__Task directions__
For each line in the records that contains "export", make a copy.

__Front-end code edit data__
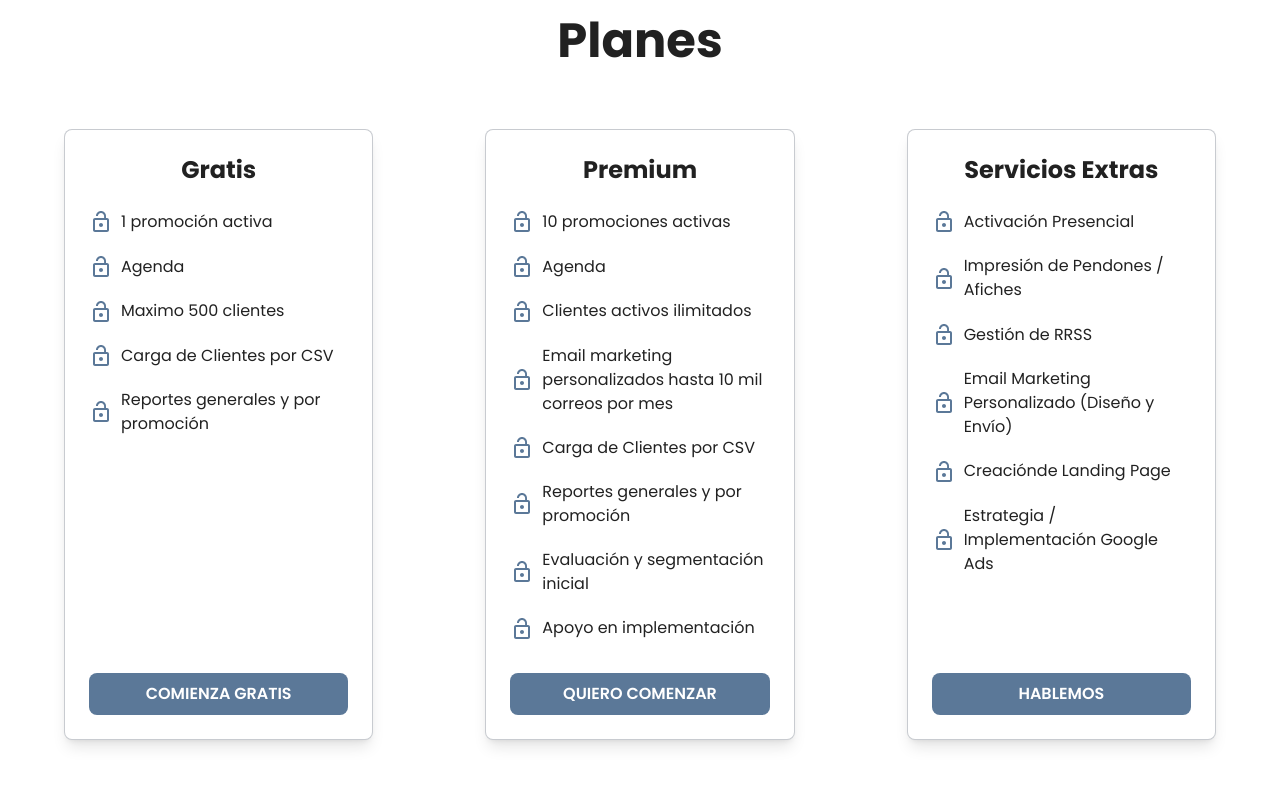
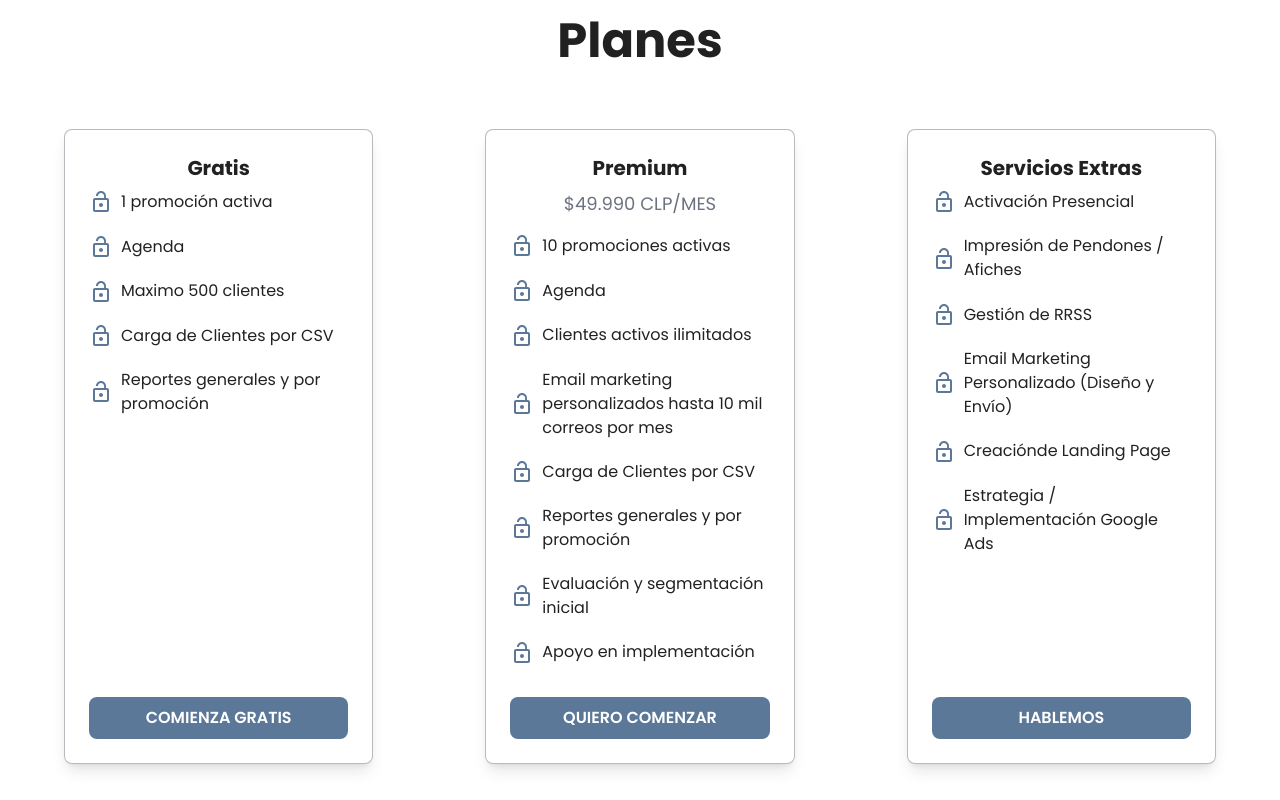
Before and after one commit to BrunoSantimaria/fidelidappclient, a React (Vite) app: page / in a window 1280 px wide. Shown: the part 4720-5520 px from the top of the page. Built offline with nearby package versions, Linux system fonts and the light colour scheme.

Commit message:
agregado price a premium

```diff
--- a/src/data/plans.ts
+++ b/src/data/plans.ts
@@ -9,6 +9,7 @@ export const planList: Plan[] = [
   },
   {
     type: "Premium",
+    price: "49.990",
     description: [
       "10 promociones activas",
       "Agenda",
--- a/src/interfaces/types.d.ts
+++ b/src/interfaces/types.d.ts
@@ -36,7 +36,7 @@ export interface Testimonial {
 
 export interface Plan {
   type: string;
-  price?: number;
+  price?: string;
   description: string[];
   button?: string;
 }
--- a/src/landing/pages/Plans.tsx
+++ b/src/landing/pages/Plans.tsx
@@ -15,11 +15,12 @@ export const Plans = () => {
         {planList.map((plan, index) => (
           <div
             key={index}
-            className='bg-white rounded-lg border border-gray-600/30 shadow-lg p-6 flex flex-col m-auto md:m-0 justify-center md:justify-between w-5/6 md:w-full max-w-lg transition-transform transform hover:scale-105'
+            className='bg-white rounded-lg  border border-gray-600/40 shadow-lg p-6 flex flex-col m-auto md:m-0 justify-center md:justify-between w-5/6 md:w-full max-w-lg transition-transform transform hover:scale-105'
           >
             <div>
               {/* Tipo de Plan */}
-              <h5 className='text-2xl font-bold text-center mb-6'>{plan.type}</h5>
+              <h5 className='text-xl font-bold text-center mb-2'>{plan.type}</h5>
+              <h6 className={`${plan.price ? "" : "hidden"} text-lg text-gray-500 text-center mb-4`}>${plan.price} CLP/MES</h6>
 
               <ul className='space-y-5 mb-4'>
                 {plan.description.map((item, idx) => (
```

__Response to this exercise__
@@ -9,6 +9,7 @@ export const planList: Plan[] = [
@@ -36,7 +36,7 @@ export interface Testimonial {
 export interface Plan {
@@ -15,11 +15,12 @@ export const Plans = () => {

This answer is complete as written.